First of all, we don’t have $700 billion.  It’s just more red ink added to the sea of red ink on the U.S. ledgers so what we should really be looking at is the power that would be given over to the Secretary of the Treasury – no matter who that person might be.   As you’ll see below, the sub-prime mortgage problem was engineered.   People who lend money for a living don’t just all of a sudden get stupid about loaning it.   Do you loan money to your bum brother-in-law who hasn’t held an honest job in his entire life?  No.   And neither do bankers.

A year ago at Georgetown University – the center cell of Communitarianism – which is newspeak for Communism, Treasury Secretary Paulson participated in a conference with the financial movers and shakers regarding U.S. competitiveness in the global economy.  The focus of the conference was to talk about a speech that Secretary Paulson had given to the New York Economic Club months earlier.  Notice how he speaks in glowing terms about the U.S. financial markets – and it’s not as if he didn’t know what was going on with the derivatives, hedge funds and sub prime mortgages.  After all, he was the CEO of Goldman Sachs.

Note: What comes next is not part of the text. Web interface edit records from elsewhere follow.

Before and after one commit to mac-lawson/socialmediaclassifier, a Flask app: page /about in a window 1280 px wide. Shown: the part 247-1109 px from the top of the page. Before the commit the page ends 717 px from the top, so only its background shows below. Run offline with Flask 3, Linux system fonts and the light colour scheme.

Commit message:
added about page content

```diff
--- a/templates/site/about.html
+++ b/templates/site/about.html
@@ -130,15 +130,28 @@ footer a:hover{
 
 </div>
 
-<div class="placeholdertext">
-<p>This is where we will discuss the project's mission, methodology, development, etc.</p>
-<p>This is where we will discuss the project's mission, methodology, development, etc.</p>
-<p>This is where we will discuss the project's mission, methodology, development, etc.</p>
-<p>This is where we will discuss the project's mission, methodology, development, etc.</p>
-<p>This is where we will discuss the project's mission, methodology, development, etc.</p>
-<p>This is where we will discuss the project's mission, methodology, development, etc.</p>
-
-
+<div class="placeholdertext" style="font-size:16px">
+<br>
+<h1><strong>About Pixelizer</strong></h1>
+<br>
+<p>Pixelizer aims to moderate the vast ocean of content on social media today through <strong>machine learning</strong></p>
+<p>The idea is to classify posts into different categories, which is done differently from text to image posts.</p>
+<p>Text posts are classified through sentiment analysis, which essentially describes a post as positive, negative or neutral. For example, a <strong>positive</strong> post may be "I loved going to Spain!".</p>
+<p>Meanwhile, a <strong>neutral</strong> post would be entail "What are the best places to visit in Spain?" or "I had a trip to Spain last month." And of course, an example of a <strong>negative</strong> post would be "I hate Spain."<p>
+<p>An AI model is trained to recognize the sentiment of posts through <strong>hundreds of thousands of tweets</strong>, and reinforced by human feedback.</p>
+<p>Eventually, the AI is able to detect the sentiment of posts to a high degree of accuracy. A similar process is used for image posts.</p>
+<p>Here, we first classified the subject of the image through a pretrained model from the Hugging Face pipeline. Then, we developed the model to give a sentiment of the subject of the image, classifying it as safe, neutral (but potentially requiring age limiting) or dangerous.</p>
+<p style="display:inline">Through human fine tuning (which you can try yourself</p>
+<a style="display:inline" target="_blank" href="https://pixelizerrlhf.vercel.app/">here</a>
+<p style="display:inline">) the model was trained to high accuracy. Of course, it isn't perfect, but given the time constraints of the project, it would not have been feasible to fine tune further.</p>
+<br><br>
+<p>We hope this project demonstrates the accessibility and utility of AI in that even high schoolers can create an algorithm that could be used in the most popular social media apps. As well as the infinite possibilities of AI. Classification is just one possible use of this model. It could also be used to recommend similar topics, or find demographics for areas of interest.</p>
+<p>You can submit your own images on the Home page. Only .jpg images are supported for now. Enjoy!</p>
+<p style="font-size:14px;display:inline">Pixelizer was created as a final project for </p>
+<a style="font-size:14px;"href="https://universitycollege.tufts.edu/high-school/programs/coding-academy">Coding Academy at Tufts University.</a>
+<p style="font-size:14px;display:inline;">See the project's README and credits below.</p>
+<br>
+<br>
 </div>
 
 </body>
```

It’s important to look at this speech because this is the real thinking and objectives behind the $700 billion bailout scam.

[Paulson – November 20, 2006] We are experiencing sustained growth and low unemployment. The economy has added more than 6.8 million new jobs since August 2003. Productivity, an indicator of future growth, has grown at an annual rate of 3 percent since the first quarter of 2001. And, very importantly, this productivity is now translating into higher wages, so more Americans are sharing in our economic success. The U.S. economy is the envy of the world, and we must keep it that way.

Capital markets are the lifeblood of our economy. They connect those who need capital with those who invest or lend capital. They play a vital role in helping entrepreneurs implement new ideas and businesses expand operations, creating new jobs. They give our citizens the confidence to invest, earn higher returns on their savings, and reduce the cost of borrowing for student loans, mortgages, and consumer credit.

The Treasury Department plans to host a Conference on Capital Markets and Economic Competitiveness early next year. We will invite participants with a wide range of perspectives, particularly the investor perspective. The Conference will cover the three primary areas I have discussed today – our regulatory structure, our accounting system, and our legal system – all of which impact our capital markets and are critical to the overall economic competitiveness of our nation. Our objective will be to stimulate bipartisan discussion and to lay the groundwork for a long-term strategic examination of these issues.”

Then Paulson discusses the regulatory structure, accounting and legal system.  It’s in this discussion that you can know what Paulson is really proposing in this sham bailout.

Read More

Also recommended by Vicky Davis;

Blueprint for a Coup